## The problem
Each entry must be output exactly as it appears.

(Front-end code change data)
↓

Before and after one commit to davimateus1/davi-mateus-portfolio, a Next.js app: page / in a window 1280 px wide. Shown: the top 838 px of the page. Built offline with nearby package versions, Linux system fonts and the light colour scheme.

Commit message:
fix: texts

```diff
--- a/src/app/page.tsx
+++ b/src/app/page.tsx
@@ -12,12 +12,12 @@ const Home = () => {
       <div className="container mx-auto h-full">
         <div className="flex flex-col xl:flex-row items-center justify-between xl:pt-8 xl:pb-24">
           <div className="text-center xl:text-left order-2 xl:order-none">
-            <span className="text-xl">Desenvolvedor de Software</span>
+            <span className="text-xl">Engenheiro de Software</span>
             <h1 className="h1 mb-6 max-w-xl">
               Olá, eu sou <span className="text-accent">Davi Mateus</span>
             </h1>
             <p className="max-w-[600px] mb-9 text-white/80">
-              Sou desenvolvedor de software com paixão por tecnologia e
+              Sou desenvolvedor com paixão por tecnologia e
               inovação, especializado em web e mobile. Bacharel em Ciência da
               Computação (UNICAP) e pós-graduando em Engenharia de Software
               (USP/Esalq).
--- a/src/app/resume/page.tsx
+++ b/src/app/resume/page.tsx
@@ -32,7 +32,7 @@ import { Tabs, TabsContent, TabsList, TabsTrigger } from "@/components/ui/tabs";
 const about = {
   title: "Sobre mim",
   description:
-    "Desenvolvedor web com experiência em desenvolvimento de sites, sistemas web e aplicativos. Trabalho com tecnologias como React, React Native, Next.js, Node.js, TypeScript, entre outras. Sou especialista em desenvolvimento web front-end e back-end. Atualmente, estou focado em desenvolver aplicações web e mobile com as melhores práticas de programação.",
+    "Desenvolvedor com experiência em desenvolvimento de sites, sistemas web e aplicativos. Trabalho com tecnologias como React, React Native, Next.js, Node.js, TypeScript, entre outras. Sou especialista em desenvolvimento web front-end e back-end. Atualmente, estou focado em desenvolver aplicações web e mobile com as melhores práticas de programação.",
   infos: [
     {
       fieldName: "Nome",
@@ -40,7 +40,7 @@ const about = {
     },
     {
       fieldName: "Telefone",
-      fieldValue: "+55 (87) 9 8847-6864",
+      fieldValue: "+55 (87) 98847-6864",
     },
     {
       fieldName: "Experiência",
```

↑

## Output for this task
Before and after one commit to davimateus1/davi-mateus-portfolio, a Next.js app: page / in a window 1280 px wide. Shown: the top 838 px of the page. Built offline with nearby package versions, Linux system fonts and the light colour scheme.

Commit message:
fix: texts

```diff
--- a/src/app/page.tsx
+++ b/src/app/page.tsx
@@ -12,12 +12,12 @@ const Home = () => {
       <div className="container mx-auto h-full">
         <div className="flex flex-col xl:flex-row items-center justify-between xl:pt-8 xl:pb-24">
           <div className="text-center xl:text-left order-2 xl:order-none">
-            <span className="text-xl">Desenvolvedor de Software</span>
+            <span className="text-xl">Engenheiro de Software</span>
             <h1 className="h1 mb-6 max-w-xl">
               Olá, eu sou <span className="text-accent">Davi Mateus</span>
             </h1>
             <p className="max-w-[600px] mb-9 text-white/80">
-              Sou desenvolvedor de software com paixão por tecnologia e
+              Sou desenvolvedor com paixão por tecnologia e
               inovação, especializado em web e mobile. Bacharel em Ciência da
               Computação (UNICAP) e pós-graduando em Engenharia de Software
               (USP/Esalq).
--- a/src/app/resume/page.tsx
+++ b/src/app/resume/page.tsx
@@ -32,7 +32,7 @@ import { Tabs, TabsContent, TabsList, TabsTrigger } from "@/components/ui/tabs";
 const about = {
   title: "Sobre mim",
   description:
-    "Desenvolvedor web com experiência em desenvolvimento de sites, sistemas web e aplicativos. Trabalho com tecnologias como React, React Native, Next.js, Node.js, TypeScript, entre outras. Sou especialista em desenvolvimento web front-end e back-end. Atualmente, estou focado em desenvolver aplicações web e mobile com as melhores práticas de programação.",
+    "Desenvolvedor com experiência em desenvolvimento de sites, sistemas web e aplicativos. Trabalho com tecnologias como React, React Native, Next.js, Node.js, TypeScript, entre outras. Sou especialista em desenvolvimento web front-end e back-end. Atualmente, estou focado em desenvolver aplicações web e mobile com as melhores práticas de programação.",
   infos: [
     {
       fieldName: "Nome",
@@ -40,7 +40,7 @@ const about = {
     },
     {
       fieldName: "Telefone",
-      fieldValue: "+55 (87) 9 8847-6864",
+      fieldValue: "+55 (87) 98847-6864",
     },
     {
       fieldName: "Experiência",
```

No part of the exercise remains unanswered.